Extracted records:
══════

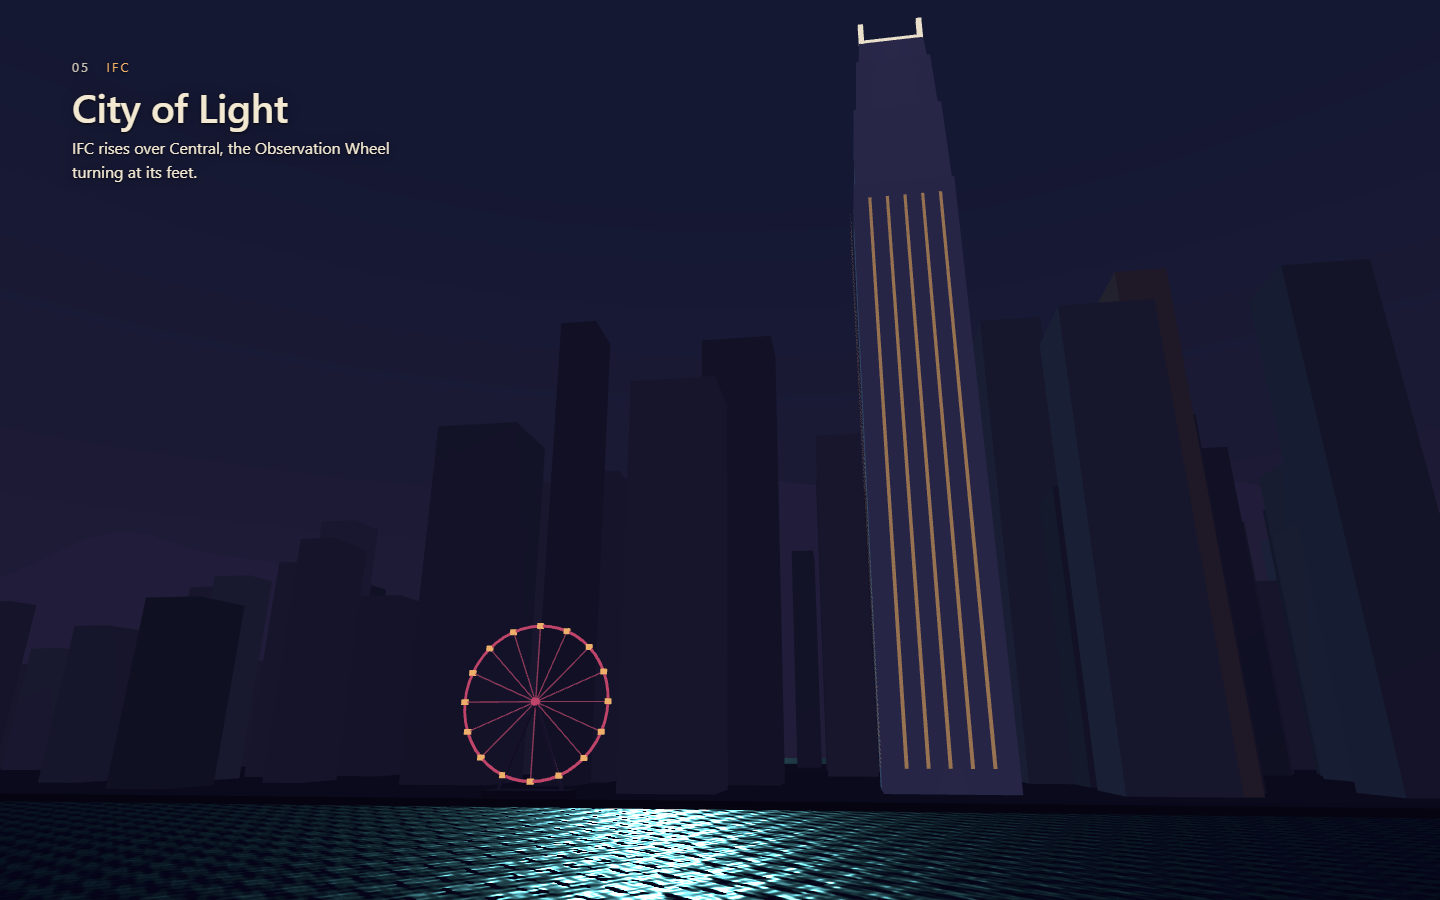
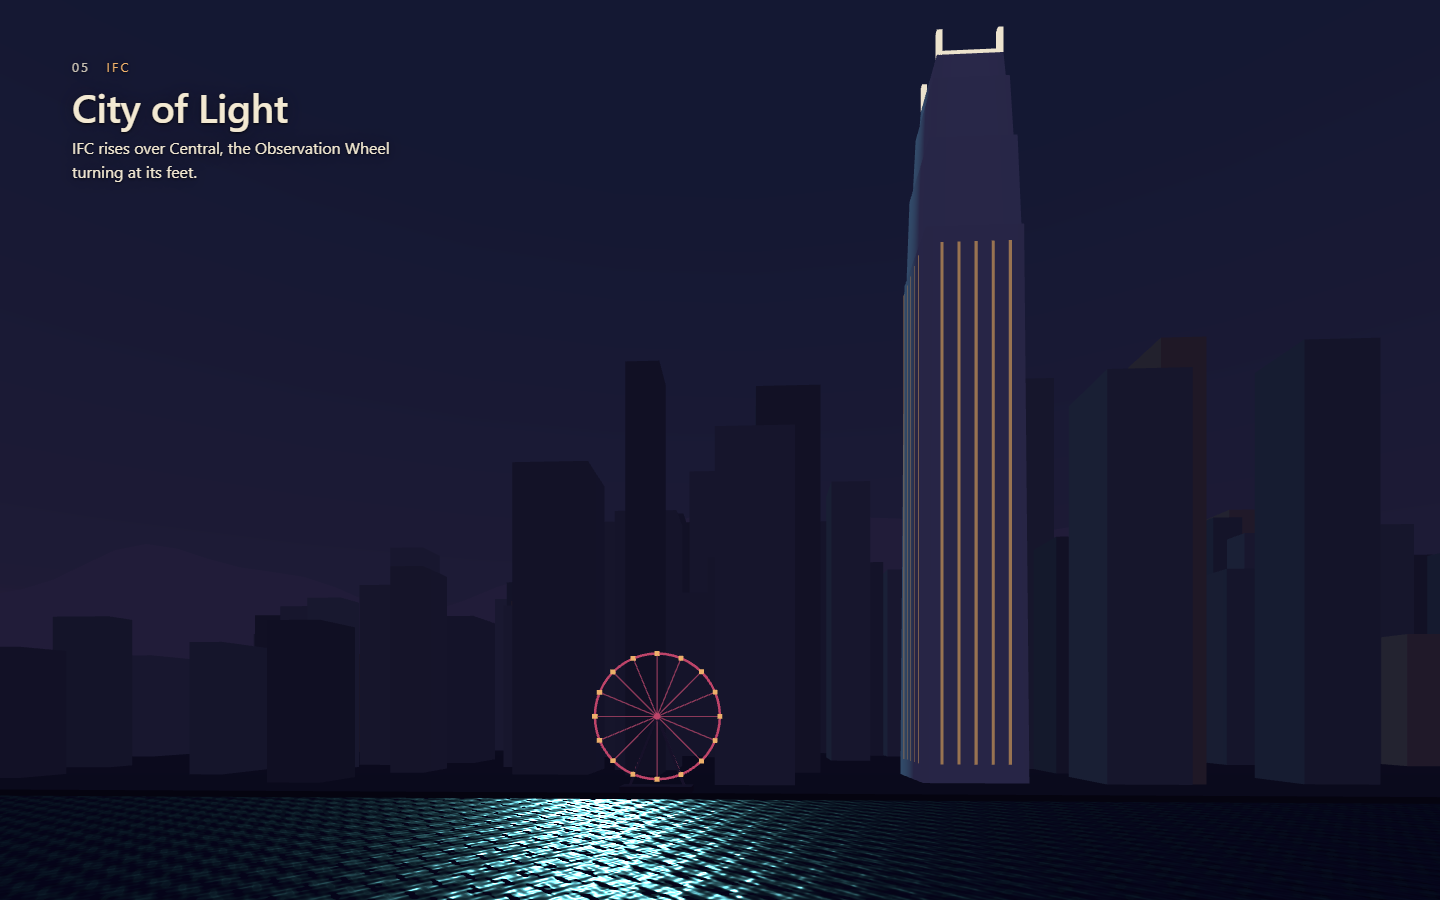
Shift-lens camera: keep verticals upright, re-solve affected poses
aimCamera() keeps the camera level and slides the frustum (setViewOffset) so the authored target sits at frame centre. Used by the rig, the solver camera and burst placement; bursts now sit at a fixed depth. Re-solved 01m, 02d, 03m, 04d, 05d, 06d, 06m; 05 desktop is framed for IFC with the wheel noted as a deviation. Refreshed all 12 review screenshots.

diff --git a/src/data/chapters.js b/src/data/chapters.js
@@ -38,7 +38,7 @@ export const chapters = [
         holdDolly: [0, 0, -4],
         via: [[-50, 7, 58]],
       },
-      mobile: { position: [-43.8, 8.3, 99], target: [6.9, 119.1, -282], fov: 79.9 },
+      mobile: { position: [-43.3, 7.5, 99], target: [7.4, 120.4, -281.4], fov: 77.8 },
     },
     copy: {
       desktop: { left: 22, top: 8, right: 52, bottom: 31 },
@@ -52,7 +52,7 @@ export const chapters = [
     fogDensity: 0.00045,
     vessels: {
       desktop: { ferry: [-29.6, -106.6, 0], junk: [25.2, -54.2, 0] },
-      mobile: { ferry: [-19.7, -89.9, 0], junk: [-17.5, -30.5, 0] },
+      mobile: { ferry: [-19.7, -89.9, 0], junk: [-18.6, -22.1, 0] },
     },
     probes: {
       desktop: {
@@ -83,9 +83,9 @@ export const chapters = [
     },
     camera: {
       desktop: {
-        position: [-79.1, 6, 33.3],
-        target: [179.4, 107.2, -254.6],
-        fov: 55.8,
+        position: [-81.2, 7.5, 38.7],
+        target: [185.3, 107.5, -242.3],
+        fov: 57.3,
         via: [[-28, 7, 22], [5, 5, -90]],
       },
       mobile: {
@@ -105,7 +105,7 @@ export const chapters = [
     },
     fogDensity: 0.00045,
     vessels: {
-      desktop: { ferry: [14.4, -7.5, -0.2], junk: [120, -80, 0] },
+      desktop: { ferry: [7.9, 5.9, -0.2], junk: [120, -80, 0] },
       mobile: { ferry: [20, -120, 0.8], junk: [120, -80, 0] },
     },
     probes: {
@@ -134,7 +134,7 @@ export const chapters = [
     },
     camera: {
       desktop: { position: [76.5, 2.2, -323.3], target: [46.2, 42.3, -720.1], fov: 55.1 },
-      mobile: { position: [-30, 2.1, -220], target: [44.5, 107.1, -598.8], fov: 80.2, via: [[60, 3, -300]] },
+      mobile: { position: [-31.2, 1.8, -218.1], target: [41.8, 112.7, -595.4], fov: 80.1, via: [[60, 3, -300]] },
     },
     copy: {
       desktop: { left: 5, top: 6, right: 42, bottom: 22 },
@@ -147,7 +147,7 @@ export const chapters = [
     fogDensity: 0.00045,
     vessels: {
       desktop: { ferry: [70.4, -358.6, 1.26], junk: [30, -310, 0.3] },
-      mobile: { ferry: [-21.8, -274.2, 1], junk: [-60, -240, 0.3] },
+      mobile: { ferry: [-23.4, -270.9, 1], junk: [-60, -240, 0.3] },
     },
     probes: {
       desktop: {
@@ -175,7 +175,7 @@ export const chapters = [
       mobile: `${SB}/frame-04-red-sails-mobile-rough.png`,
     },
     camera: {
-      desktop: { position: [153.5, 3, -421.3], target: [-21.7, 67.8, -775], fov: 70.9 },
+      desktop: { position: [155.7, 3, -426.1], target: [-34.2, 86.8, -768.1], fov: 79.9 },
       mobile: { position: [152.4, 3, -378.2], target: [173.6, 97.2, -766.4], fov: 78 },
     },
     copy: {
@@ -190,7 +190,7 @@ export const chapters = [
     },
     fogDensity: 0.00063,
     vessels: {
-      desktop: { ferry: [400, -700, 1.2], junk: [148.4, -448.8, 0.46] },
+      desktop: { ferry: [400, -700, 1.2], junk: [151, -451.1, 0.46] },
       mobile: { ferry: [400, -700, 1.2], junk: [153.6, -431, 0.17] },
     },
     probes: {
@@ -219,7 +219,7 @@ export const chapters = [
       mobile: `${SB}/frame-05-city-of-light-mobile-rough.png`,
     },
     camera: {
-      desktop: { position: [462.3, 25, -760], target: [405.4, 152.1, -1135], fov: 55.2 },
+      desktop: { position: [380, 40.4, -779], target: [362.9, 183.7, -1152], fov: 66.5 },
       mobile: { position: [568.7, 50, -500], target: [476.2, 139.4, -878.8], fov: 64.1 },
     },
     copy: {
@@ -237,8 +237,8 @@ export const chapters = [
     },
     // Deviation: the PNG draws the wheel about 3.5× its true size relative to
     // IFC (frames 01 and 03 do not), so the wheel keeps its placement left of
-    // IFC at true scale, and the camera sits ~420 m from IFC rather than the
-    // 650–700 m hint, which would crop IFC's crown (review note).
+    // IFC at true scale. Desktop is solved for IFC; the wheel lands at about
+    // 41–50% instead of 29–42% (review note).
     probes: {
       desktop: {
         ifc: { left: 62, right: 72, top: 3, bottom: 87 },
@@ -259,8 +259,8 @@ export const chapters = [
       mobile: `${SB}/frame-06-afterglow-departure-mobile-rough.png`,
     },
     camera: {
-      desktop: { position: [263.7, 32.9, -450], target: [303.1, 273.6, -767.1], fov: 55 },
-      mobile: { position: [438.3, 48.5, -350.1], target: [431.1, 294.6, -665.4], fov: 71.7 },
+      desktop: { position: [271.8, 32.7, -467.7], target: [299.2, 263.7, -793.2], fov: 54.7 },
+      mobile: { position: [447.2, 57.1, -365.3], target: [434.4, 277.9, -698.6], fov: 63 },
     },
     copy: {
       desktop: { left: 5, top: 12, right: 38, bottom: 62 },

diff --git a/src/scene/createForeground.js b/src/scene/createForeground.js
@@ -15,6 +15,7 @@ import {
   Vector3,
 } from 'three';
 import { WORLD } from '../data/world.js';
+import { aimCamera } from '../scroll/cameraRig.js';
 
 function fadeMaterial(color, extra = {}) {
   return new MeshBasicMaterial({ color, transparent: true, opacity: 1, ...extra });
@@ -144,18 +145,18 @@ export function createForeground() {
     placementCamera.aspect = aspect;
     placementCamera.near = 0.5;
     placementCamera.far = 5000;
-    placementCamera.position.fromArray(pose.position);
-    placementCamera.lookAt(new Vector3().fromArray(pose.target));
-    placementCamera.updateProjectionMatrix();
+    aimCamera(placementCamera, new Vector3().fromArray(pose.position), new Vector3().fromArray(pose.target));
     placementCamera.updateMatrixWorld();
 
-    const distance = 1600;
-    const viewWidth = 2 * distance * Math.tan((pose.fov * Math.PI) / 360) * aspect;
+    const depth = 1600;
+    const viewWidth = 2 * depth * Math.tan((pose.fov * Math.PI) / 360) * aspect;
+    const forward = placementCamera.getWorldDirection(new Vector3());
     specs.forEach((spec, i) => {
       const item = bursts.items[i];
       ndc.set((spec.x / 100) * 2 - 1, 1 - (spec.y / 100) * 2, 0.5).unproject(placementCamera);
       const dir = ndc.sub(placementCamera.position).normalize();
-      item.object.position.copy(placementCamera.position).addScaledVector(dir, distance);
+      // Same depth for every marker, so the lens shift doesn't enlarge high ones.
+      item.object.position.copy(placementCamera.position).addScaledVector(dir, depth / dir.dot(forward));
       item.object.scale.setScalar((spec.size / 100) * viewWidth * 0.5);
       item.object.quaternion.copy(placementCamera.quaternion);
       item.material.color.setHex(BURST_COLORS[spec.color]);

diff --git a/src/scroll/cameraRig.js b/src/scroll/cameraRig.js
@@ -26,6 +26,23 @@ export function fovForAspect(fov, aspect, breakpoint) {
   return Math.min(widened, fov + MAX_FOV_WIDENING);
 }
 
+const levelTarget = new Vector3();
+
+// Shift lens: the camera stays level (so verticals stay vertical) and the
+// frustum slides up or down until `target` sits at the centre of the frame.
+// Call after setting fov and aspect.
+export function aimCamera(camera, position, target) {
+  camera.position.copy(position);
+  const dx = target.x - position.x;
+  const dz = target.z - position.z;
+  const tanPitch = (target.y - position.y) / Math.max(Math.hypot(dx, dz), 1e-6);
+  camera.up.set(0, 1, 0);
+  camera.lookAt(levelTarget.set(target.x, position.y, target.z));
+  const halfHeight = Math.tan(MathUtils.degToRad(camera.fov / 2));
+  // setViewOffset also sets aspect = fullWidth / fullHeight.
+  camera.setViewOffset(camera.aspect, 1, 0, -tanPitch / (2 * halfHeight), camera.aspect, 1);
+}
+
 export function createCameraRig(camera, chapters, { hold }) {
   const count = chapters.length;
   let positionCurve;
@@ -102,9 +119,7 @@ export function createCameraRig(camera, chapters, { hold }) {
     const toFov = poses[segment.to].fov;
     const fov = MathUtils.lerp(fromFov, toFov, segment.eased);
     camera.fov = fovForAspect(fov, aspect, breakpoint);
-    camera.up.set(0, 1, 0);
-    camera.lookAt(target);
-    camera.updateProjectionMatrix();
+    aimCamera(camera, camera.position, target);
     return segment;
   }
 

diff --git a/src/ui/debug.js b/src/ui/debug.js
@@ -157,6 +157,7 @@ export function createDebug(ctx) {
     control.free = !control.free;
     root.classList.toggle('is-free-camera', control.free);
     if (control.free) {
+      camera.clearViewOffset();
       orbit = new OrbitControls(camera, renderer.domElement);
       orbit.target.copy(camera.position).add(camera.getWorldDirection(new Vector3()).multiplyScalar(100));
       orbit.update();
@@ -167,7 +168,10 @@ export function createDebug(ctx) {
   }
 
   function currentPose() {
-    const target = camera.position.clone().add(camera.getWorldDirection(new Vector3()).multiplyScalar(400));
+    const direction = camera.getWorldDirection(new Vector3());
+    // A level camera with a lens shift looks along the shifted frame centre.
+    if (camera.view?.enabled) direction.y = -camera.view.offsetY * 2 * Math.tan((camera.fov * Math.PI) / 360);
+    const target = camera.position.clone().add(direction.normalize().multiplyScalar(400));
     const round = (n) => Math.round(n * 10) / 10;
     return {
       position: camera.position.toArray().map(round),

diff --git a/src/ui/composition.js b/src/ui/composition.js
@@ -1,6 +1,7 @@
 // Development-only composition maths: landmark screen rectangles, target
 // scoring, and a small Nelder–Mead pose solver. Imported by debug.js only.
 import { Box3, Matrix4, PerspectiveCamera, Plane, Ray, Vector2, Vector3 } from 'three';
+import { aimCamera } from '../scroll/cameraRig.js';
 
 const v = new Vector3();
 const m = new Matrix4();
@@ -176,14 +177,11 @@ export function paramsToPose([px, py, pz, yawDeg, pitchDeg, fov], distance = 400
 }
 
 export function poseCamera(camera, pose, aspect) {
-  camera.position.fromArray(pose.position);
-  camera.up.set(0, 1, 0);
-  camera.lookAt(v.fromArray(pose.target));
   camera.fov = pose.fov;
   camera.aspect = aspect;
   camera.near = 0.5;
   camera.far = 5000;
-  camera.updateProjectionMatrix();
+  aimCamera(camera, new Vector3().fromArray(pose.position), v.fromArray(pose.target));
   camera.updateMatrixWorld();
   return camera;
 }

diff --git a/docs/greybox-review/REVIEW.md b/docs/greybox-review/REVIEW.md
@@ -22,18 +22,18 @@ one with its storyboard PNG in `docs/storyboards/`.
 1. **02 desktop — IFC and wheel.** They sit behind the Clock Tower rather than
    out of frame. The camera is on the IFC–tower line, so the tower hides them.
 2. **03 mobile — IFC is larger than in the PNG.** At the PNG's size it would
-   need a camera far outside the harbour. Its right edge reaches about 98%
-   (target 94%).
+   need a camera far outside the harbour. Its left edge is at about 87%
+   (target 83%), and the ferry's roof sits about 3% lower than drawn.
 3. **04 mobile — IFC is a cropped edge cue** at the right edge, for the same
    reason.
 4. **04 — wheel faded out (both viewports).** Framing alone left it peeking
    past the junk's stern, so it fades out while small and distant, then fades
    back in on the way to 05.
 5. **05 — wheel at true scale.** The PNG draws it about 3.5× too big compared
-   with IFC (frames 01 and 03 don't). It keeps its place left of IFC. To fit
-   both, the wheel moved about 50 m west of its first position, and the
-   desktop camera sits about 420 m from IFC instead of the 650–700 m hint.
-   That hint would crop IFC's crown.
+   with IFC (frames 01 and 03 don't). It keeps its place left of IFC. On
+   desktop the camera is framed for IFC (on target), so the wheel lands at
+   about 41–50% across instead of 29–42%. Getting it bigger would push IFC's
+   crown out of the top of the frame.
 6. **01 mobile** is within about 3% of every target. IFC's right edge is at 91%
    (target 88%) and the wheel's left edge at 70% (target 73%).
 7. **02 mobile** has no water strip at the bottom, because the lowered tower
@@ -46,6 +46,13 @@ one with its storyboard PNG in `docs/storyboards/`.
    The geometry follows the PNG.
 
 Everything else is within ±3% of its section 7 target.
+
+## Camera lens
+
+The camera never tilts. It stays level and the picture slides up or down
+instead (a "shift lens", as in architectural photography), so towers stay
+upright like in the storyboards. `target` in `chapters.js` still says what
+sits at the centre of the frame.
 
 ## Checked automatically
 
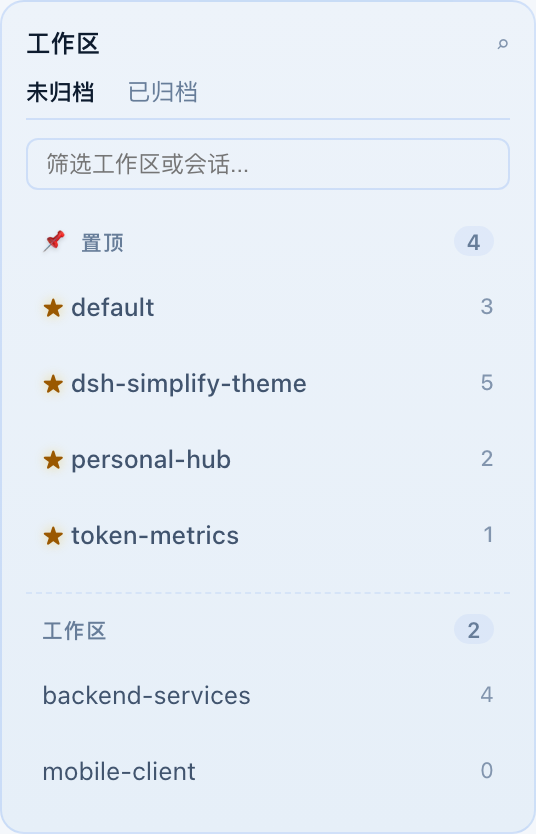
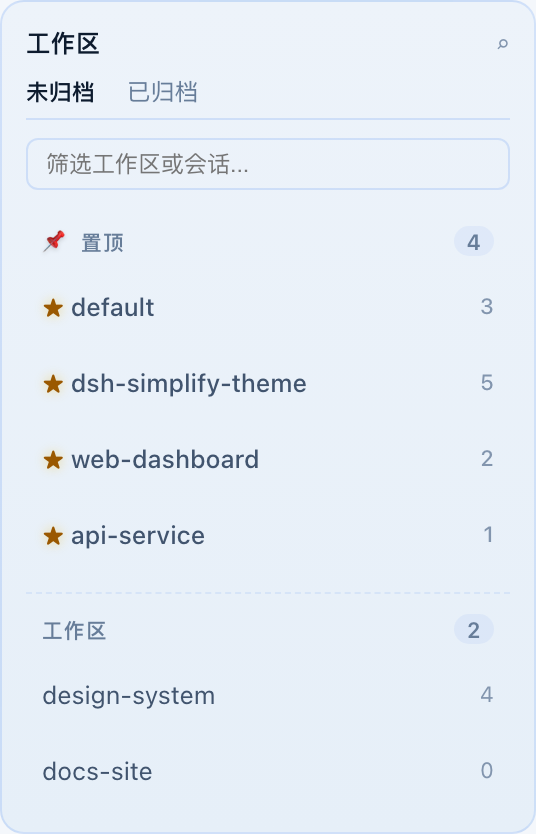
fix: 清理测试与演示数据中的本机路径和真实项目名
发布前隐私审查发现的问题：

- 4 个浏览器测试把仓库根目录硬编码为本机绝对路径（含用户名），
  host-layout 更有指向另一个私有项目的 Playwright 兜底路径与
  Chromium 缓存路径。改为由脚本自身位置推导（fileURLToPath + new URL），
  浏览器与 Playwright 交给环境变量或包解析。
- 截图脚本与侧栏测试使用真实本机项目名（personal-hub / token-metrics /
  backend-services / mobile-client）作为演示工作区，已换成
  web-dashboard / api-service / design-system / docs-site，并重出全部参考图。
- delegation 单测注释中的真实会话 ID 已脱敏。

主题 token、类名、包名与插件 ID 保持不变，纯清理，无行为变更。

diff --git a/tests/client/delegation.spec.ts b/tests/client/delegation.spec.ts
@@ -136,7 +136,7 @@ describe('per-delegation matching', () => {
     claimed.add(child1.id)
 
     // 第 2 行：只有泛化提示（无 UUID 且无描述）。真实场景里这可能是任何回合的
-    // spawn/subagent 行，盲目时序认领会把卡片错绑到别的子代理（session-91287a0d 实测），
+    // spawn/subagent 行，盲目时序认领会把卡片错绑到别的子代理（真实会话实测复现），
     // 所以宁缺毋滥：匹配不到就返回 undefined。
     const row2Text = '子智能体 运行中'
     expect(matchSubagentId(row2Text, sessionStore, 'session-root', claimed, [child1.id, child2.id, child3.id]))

══════

Exercise brief:
Please reproduce exactly the lines in the listing above from the one containing "placementCamera.updateMatrixWorld();" through the one containing "depth * Math.tan((pose.fov", both included, and nothing more.

Solution for this exercise:
     placementCamera.updateMatrixWorld();
 
-    const distance = 1600;
-    const viewWidth = 2 * distance * Math.tan((pose.fov * Math.PI) / 360) * aspect;
+    const depth = 1600;
+    const viewWidth = 2 * depth * Math.tan((pose.fov * Math.PI) / 360) * aspect;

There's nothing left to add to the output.